The Creole Institute, created in 1968 and headed by Albert Valdman during its 50 years of existence, was the major center in the U.S. for the preparation of teaching and resource materials for Haitian Creole. It produced a range of publications, including materials for teaching the language: Basic Course in Haitian Creole (1970) and Ann Pale Kreyòl (1988); the most authoritative bilingual dictionaries for the language: Haitian Creole-English-French Dictionary (1981), Haitian Creole-English Bilingual Dictionary (2007), and English-Haitian Creole Bilingual Dictionary (2017); as well as the most extensive description of the language: Haitian Creole: Structure, Variation, Status, Origin (2015).
The Institute also branched out into the area of educational linguistics and language planning.
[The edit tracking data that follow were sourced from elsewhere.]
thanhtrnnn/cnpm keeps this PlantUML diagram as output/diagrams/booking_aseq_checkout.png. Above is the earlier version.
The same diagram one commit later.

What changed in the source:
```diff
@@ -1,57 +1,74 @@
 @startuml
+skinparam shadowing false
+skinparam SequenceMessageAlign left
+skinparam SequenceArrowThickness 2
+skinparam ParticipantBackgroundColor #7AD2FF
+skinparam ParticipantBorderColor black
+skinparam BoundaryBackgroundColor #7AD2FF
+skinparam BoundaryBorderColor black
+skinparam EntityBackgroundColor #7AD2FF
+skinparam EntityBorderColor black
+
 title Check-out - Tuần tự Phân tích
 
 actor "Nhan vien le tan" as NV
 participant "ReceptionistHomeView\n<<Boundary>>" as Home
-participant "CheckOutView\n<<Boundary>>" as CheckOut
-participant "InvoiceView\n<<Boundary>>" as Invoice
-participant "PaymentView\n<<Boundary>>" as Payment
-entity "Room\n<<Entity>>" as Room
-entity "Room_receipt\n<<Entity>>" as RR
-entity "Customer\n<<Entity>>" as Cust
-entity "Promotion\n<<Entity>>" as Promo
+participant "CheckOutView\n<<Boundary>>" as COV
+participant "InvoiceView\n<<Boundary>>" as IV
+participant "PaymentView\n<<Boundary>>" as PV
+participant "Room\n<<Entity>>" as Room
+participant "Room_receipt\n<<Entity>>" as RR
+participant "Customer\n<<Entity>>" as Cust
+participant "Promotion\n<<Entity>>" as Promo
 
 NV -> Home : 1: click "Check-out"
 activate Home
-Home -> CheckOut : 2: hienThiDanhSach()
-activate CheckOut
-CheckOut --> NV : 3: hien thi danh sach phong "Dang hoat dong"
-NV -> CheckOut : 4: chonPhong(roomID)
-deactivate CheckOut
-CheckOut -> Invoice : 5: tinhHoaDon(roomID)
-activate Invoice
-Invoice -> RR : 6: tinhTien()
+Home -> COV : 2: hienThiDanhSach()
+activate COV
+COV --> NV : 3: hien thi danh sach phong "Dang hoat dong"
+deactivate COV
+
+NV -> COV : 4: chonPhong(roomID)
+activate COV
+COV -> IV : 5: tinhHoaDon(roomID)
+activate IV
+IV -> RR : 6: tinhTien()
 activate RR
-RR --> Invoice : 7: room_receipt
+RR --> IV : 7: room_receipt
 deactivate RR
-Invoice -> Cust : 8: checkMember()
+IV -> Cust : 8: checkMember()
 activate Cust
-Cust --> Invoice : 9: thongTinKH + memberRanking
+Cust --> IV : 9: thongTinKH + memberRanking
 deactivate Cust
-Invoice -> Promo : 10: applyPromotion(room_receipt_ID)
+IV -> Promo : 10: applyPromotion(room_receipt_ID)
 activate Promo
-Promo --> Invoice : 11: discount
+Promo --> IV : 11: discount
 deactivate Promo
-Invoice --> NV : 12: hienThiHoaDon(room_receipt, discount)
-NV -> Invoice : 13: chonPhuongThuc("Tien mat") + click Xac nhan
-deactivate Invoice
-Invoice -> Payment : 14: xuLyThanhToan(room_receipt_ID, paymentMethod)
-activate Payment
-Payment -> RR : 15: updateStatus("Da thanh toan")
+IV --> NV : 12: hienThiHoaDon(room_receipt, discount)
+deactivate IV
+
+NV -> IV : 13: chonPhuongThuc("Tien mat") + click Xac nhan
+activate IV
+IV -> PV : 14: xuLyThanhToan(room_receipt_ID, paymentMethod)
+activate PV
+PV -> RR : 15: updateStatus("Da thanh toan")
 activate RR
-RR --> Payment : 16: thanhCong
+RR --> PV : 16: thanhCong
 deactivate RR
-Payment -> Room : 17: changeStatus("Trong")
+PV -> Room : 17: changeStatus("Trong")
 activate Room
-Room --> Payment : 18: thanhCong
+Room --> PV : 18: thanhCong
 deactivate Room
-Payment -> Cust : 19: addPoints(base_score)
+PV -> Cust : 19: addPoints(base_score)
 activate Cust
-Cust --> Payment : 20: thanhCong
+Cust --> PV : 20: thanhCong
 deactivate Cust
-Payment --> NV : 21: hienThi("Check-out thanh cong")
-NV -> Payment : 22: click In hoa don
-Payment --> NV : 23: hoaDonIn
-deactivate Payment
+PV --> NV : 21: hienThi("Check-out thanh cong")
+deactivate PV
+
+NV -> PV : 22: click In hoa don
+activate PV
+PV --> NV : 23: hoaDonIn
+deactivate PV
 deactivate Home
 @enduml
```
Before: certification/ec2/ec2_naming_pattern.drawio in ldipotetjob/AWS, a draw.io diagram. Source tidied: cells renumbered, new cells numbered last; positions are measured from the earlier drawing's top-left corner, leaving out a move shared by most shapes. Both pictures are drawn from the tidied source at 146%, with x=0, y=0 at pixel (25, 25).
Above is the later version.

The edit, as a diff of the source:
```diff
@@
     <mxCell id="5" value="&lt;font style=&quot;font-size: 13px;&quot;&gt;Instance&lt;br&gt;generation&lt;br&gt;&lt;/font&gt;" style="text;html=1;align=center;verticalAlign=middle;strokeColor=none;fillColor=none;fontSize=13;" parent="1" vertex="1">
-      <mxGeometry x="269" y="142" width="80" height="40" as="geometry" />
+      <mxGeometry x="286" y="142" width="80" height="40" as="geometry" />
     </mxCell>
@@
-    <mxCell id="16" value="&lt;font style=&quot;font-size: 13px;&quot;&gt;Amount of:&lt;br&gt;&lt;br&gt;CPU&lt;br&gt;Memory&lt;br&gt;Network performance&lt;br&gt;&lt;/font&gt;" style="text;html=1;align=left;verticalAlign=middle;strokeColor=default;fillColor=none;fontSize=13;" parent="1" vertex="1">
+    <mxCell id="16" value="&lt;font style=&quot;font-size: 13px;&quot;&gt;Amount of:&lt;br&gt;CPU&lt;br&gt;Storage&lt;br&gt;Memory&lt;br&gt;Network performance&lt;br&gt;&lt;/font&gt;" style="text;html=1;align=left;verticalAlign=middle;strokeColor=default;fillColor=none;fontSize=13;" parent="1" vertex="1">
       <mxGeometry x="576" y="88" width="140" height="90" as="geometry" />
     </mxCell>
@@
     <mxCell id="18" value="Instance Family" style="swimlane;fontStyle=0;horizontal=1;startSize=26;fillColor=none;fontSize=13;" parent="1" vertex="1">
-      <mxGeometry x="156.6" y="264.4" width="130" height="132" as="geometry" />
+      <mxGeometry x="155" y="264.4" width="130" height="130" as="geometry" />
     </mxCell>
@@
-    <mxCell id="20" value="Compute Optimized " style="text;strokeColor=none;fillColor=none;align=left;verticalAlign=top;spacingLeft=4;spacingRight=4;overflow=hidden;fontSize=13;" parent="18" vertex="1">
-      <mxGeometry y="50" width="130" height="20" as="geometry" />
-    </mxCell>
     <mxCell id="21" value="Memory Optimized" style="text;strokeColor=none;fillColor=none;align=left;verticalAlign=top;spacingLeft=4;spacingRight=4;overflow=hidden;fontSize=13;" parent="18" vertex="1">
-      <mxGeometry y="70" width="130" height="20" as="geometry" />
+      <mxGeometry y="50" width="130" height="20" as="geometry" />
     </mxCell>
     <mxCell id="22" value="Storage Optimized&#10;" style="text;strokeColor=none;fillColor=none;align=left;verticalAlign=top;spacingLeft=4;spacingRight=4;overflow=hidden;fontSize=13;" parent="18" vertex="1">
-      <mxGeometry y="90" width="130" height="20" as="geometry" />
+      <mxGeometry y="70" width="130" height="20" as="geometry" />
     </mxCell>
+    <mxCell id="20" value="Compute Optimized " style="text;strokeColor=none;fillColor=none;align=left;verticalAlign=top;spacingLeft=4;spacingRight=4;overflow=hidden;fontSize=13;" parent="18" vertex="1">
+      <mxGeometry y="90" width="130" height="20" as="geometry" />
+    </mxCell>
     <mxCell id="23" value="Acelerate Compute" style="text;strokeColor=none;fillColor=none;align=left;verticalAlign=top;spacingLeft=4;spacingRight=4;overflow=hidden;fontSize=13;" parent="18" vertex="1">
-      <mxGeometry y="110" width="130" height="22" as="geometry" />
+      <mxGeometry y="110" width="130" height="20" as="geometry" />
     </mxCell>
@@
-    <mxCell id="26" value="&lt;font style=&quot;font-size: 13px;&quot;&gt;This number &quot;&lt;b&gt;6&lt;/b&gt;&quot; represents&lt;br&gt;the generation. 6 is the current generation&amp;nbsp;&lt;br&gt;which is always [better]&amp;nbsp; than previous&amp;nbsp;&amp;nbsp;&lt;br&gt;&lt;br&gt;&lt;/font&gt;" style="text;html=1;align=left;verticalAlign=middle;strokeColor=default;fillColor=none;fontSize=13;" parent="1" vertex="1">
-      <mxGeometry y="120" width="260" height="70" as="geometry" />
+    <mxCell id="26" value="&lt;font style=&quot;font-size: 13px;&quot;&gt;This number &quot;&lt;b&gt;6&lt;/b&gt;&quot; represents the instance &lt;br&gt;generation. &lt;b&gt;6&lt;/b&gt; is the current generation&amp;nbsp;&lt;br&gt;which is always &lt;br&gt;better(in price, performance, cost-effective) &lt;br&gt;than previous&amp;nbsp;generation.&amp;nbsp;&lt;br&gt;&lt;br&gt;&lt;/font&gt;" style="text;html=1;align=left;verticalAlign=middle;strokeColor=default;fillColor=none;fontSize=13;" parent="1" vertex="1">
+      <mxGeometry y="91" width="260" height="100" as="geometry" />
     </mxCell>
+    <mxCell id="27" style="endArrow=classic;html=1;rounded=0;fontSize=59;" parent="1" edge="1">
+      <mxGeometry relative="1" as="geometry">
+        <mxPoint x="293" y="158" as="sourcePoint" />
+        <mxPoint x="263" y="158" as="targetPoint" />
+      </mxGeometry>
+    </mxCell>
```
Under the auspices of the Office of Bilingual Education and Minority Language Affairs (U.S.D.E.), it organized four summer institutes for the training of bilingual teachers involved in teaching Haitian children in the three major U.S. diaspora centers: New York, Miami, and Boston (1981-84). With USAID funding, it organized in 1979 a conference in Haiti on the use of Creole in primary education (Créole et enseignement primaire en Haïti) prior to the launching of the bilingual educational reform program by the then Haitian Ministry of Education. Publications on other French-based creoles are The Saint-Lucian Creole Basic Course (1968) and the Dictionary of Louisiana Creole (1998). In 2007-2010, with support from the NSF, the Institute conducted the first major sociolinguistic study on Haitian Creole with a focus on the variety spoken in Cape Haitian, in Northern Haiti.
Closely associated with the Department of French and Italian (FRIT), and in collaboration with several universities in Louisiana, the Institute documented Louisiana French with the CD-ROM Discovering Cajun French Through the Spoken Word (2003), and the Dictionary of Louisiana French: As Spoken in Cajun, Creole, and American Indian Communities (2009). These works were produced with contributions from alumnus and Associate Professor of French Kevin Rottet (Ph.D., ’95) as well as the following former FRIT graduate students: Thomas Klingler (Ph.D. ’92), Tamara Lindner (Ph.D. ’08), Barry Ancelet (M.A. ’77), and Deborah Piston-Hatlen (M.A. ’89).
The Creole Institute and FRIT, with support from the NSF, the NEH, the Haut Comité pour la défense et l’expansion de la langue française of France, and several foundations, organized conferences that led to the publication of many collective volumes: Identité culturelle et francophonie dans les Amériques I, II (1976, 1977), Theoretical Issues in Creole Studies (1980), Historicity and Variation in Creole Studies (1981), Issues in International Bilingual Education (1982), Haiti: Today and Tomorrow (1984), French and Creole in Louisiana (1997), and Le français en Amérique du Nord (2005).
The Creole Institute, closely aligned with the department, was founded by Albert Valdman, professor of French Linguistics and Linguistics, in 1968 and was active until May 2019.